Kesterite Films Processed with Organic Solvents: Unveiling the Impact of Carbon-Rich Fine-Grain-Layer Formation on Solar-Cell Performance

Ahmed Javed, Doguscan Donmez, Michael Jones, Yongtao Qu*, Gorkem Gunbas, Selçuk Yerci*

*Corresponding author for this work

Research output: Contribution to journalReview articlepeer-review


Solution‐processed kesterite (copper zinc tin sulfide [CZTS]) solar cells attract significant attention owing to their low cost, ease of large‐scale production, and earth‐abundant elemental composition, which make these devices promising to fulfill the ever‐increasing demand of the photovoltaic (PV) industry.
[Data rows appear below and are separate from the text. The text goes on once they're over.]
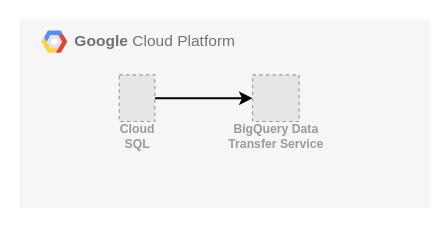
Before: sources/gcp.drawio in sugiyama404/practice_bigquery, a draw.io diagram. Source tidied: cells renumbered, new cells numbered last; positions are measured from the earlier drawing's top-left corner, leaving out a move shared by most shapes. Both pictures are drawn from the tidied source at 111%, with x=0, y=0 at pixel (19, 19). Pictures stored in the file or linked from it are replaced by grey dashed boxes.
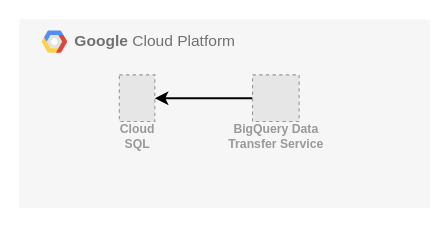
After the change.

Diff of the diagram source:
```diff
@@
 <mxGraphModel>
   <root>
     <mxCell id="0" />
     <mxCell id="1" parent="0" />
     <mxCell id="2" value="&lt;b&gt;Google &lt;/b&gt;Cloud Platform" style="fillColor=light-dark(#F6F6F6,#F6F6F6);strokeColor=none;shadow=0;gradientColor=none;fontSize=14;align=left;spacing=10;fontColor=#717171;9E9E9E;verticalAlign=top;spacingTop=-4;fontStyle=0;spacingLeft=40;html=1;whiteSpace=wrap;" parent="1" vertex="1">
       <mxGeometry width="370" height="170" as="geometry" />
     </mxCell>
     <mxCell id="3" style="shape=mxgraph.gcp2.google_cloud_platform;fillColor=#F6F6F6;strokeColor=none;shadow=0;gradientColor=none;" parent="2" vertex="1">
       <mxGeometry width="23" height="20" relative="1" as="geometry">
         <mxPoint x="20" y="10" as="offset" />
       </mxGeometry>
     </mxCell>
-    <mxCell id="4" style="edgeStyle=none;html=1;strokeColor=light-dark(#000000,#000000);strokeWidth=2;" parent="2" edge="1" source="5" target="6">
+    <mxCell id="4" style="edgeStyle=none;html=1;strokeColor=light-dark(#000000,#000000);strokeWidth=2;startArrow=classic;startFill=1;endArrow=none;endFill=0;" parent="2" edge="1" source="5" target="6">
       <mxGeometry relative="1" as="geometry" />
     </mxCell>
     <mxCell id="5" value="Cloud&#10;SQL" style="fillColor=#E6E6E6;strokeColor=#999999;dashed=1;html=1;verticalAlign=top;labelPosition=center;verticalLabelPosition=bottom;align=center;spacingTop=-6;fontSize=11;fontStyle=1;fontColor=#999999;" parent="2" vertex="1">
       <mxGeometry x="90" y="50" width="32" height="42" as="geometry" />
     </mxCell>
     <mxCell id="6" value="BigQuery Data&#10;Transfer Service" style="fillColor=#E6E6E6;strokeColor=#999999;dashed=1;html=1;verticalAlign=top;labelPosition=center;verticalLabelPosition=bottom;align=center;spacingTop=-6;fontSize=11;fontStyle=1;fontColor=#999999;" parent="2" vertex="1">
       <mxGeometry x="210" y="50" width="42" height="42" as="geometry" />
     </mxCell>
   </root>
 </mxGraphModel>
```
Compared to the performances of expensive vacuum‐based techniques, colloidal nanocrystal kesterite solar cells garner substantial interest due to their economical and rapid processing. Led by the hot‐injection method, organic solvent‐based techniques are widely adopted to realize CZTS nanocrystal inks. With organic solvents, ligand‐stabilized nanoparticles are formed leading to dispersive and homogenous kesterite inks. However, the presence of carbon‐rich ligands around the nanocrystal surface often leads to the formation of a fine‐grain layer that is rich in carbon content. The organic ligands decompose into amorphous carbon residues during a high‐temperature annealing process and hinder the grain growth process. The carbon‐rich fine‐grain (CRFG) layer generally poses a negative influence on the PV performance of the kesterite solar cell; however, few reports maintain their disposition about CRFG as innocuous. In this review study, a detailed discussion on CRFG is presented, aiming to understand the insights about its formation and impact on the device's performance.
Original languageEnglish
Article number2400646
Number of pages28
JournalEnergy Technology
Early online date30 Jun 2024
Publication statusE-pub ahead of print - 30 Jun 2024

Cite this